Here are three ways in which technology can and already has helped the NHS address these challenges.

Pro-active contact

In pro-active contact, tele-carers work in partnership with the clinical network team, supporting patient groups by telephone, thus encouraging confidence to self manage. As well as the phone, it is also important tp use the internet for the increasing number who see this as their main communication channel.

Generally acceptable to patients, it provides education and awareness but needs to be supported by appropriately structured education programme. It is also important to address language and cultural variations with strong patient advocacy and translation services to increase adoption across diverse communities.

Pro-active contact will augment, not replace, existing structured education programmes.  

Salford PCT – Pro-Active Call Centre Treatment Support (PACCTS)

A randomised controlled implementation over one year was conducted in Salford, Greater Manchester. The trial comprised 591 randomly selected individuals with type-2 diabetes. By random allocation, 197 individuals were assigned to the usual care (control) group and 394 to the PACCTS (intervention) group. Lifestyle advice and drug treatment in both groups followed local guidelines. PACCTS patients were telephoned according to a protocol with the frequency of calls proportional to the last HbA1c level. The primary outcome was absolute reduction in HbA1c, and the secondary outcome was the proportion of patients reducing HbA1c by at least 1%.

[Diabetes Care 28:278–282, 2005]

Remote metric management

Remote metric management can provide healthcare professionals with quality metrics (blood sugar, blood pressure, FEV1, weight) in ‘real time’. This allows more rapid intervention when metrics are moving out of control, thus reducing the risk of complications. Such an approach could lead to reductions in A&E admissions such as hypo- or hyperglycaemic episodes in the case of diabetes.

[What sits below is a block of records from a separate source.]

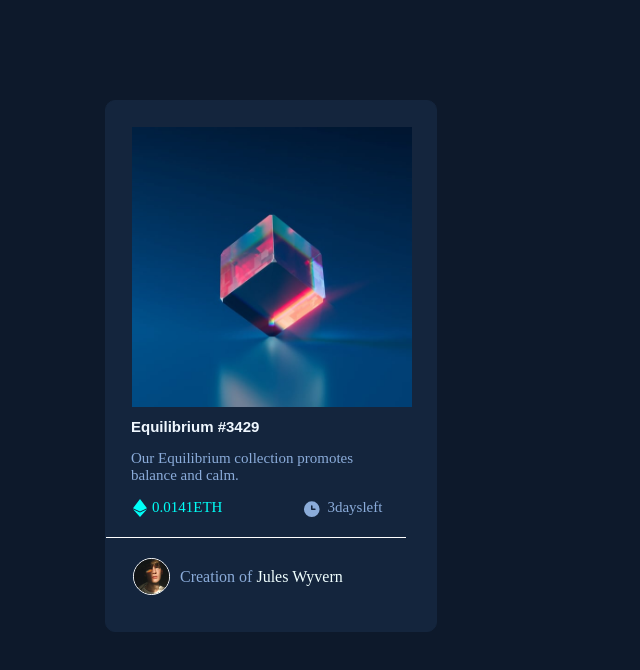
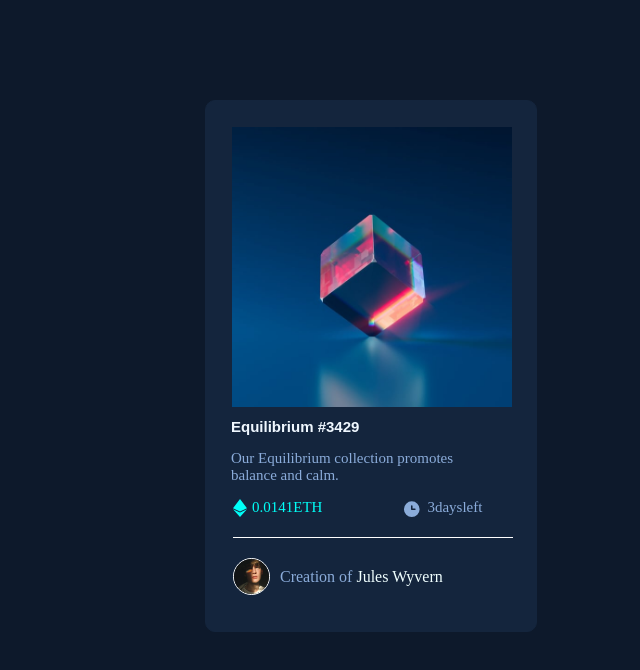
Before and after one commit to hydee2003/ieee2, a plain HTML site: page index.html in a window 1280 px wide. Shown: the whole page, without its empty margins (403-1043 px from the left). Drawn offline with Linux system fonts and the light colour scheme.

Commit message:
Update style.css

```diff
--- a/style.css
+++ b/style.css
@@ -39,7 +39,7 @@ background-color:  hsl(216, 50%, 16%);
 width: 330;
 height: 530;
 margin-top: 100px;
-margin-left: 500px;
+margin-left: 600px;
 border-radius: 10px;
 }
 .all1{
@@ -73,7 +73,8 @@ font-size: 15px;}
 
   .line{
       border-bottom: 1px solid white;
-      width: 300px;
+      width: 280px;
+      margin-left: 27px;
     }
    .cr{
        color:hsl(215, 51%, 70%) ;
```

There is also the additional bonus of electronic logging. This approach, in conjunction with pro-active contact, makes for cost-effective intervention, increasing the efficiency of tele-carers. Work can be focused on those who require intervention rather than simply on sequential calling.

Access can be in various locations to support the requirements of individual patients/carers, and could includes the family home, care homes, pharmacies, schools, prisons and the workplace.

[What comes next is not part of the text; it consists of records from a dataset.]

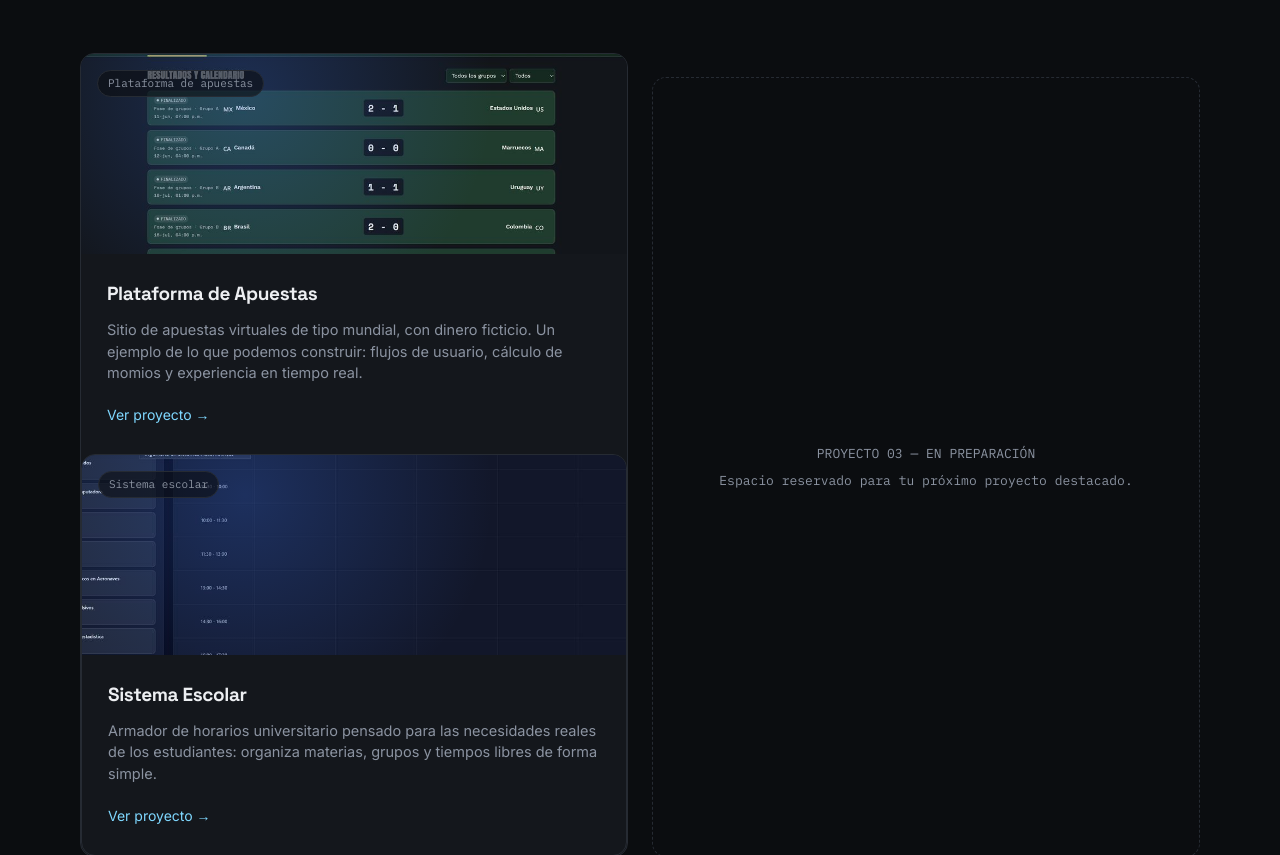
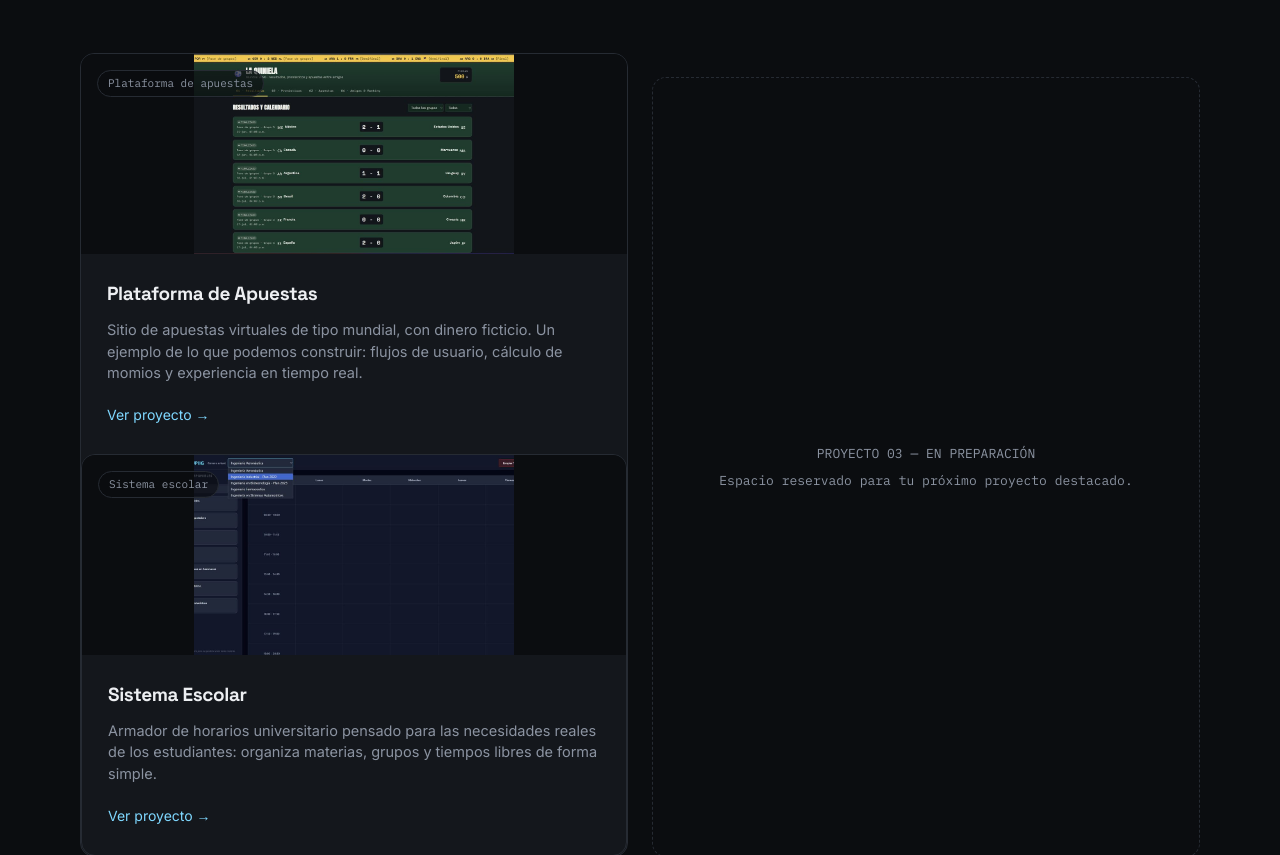
Before and after one commit to devspace-rz/portafolio, a website built with Vite: page index.html in a window 1280 px wide. Shown: the part 2811-3666 px from the top of the page. Built offline with nearby package versions, Linux system fonts and the light colour scheme; some packages are replaced by stand-ins of ours.

Commit message:
Update index.html

```diff
--- a/index.html
+++ b/index.html
@@ -141,18 +141,23 @@
     transition: transform .25s ease, border-color .25s ease; perspective:1000px;
   }
   .proj-card:hover{ border-color:rgba(62,123,250,0.5); }
-  .proj-img{ height:200px; background:linear-gradient(135deg, var(--surface-2), var(--surface)); position:relative; overflow:hidden; display:flex; align-items:center; justify-content:center;}
-  .proj-img::after{ content:''; position:absolute; inset:0; background:radial-gradient(circle at 30% 20%, rgba(62,123,250,0.25), transparent 60%); }
-  .proj-img img {
+  .proj-img{
+  height: 200px;
+  background: #0B0D10; /* Cambiamos a un fondo oscuro sólido */
+  position: relative;
+  overflow: hidden;
+  display: flex;
+  align-items: center;
+  justify-content: center;
+}
+
+.proj-img img {
   width: 100%;
   height: 100%;
-  object-fit: cover;
+  object-fit: contain; /* Ajusta la imagen completa sin recortarla ni deformarla */
   transition: transform 0.3s ease;
 }
 
-.proj-card:hover .proj-img img {
-  transform: scale(1.05);
-}
   .proj-body{ padding:26px 26px 28px; }
   .proj-body h3{ font-size:19px; margin-bottom:10px; }
   .proj-body p{ color:var(--muted); font-size:14.5px; margin-bottom:18px; }
```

The Whittier Institute for Diabetes, La Jolla, California.

Low income populations have difficulty accessing medical care, and diabetes care requires frequent communication to report self monitoring of blood sugar (SMBG).

Remote monitoring of SMBG and diabetes management by Community Diabetes Educators, assisted by low-cost tele-health devices, resulted in improved glucose control with fewer in-person visits than the usual treatment group. Patients and healthcare professionals both indicated greater satisfaction.  

Medication reminder services

It is estimated that only 50% of prescribed drugs are taken as directed. Much of this is due to lack of confidence or support. This situation does not only have an adverse impact on the patient’s safety but can also accelerate the onset of complications.

Concurrence and reminder services can be supported by several technologies. At the high end of the spectrum, electronic dispensaries in the home can provide alerts to tele-carers for follow up if prescribed drugs are not being taken, or taken too frequently. This type of model supports both pain management and patient safety in conditions such as arthritis.

Reminders can also be delivered by text message, email or phone and initiatives such as SweetTalk have proved successful in supporting children with type-1 diabetes. Clearly, text messaging cannot be an exclusive means of communication, but can be an important arm of a pro-active reach philosophy.

It is clear that technology has an immense role to play in the quest to manage LTCs in a more clinically effective and cost effective way. But with so many other challenges it is difficult to prioritise where resources should be channelled.

In the second article of this series Iain Anderson will examine the future of LTC provision in the UK, looking at widening the responsibility out to the communities and businesses and the issues of linking in with the Connecting for Health programme in England and Informing Healthcare in Wales.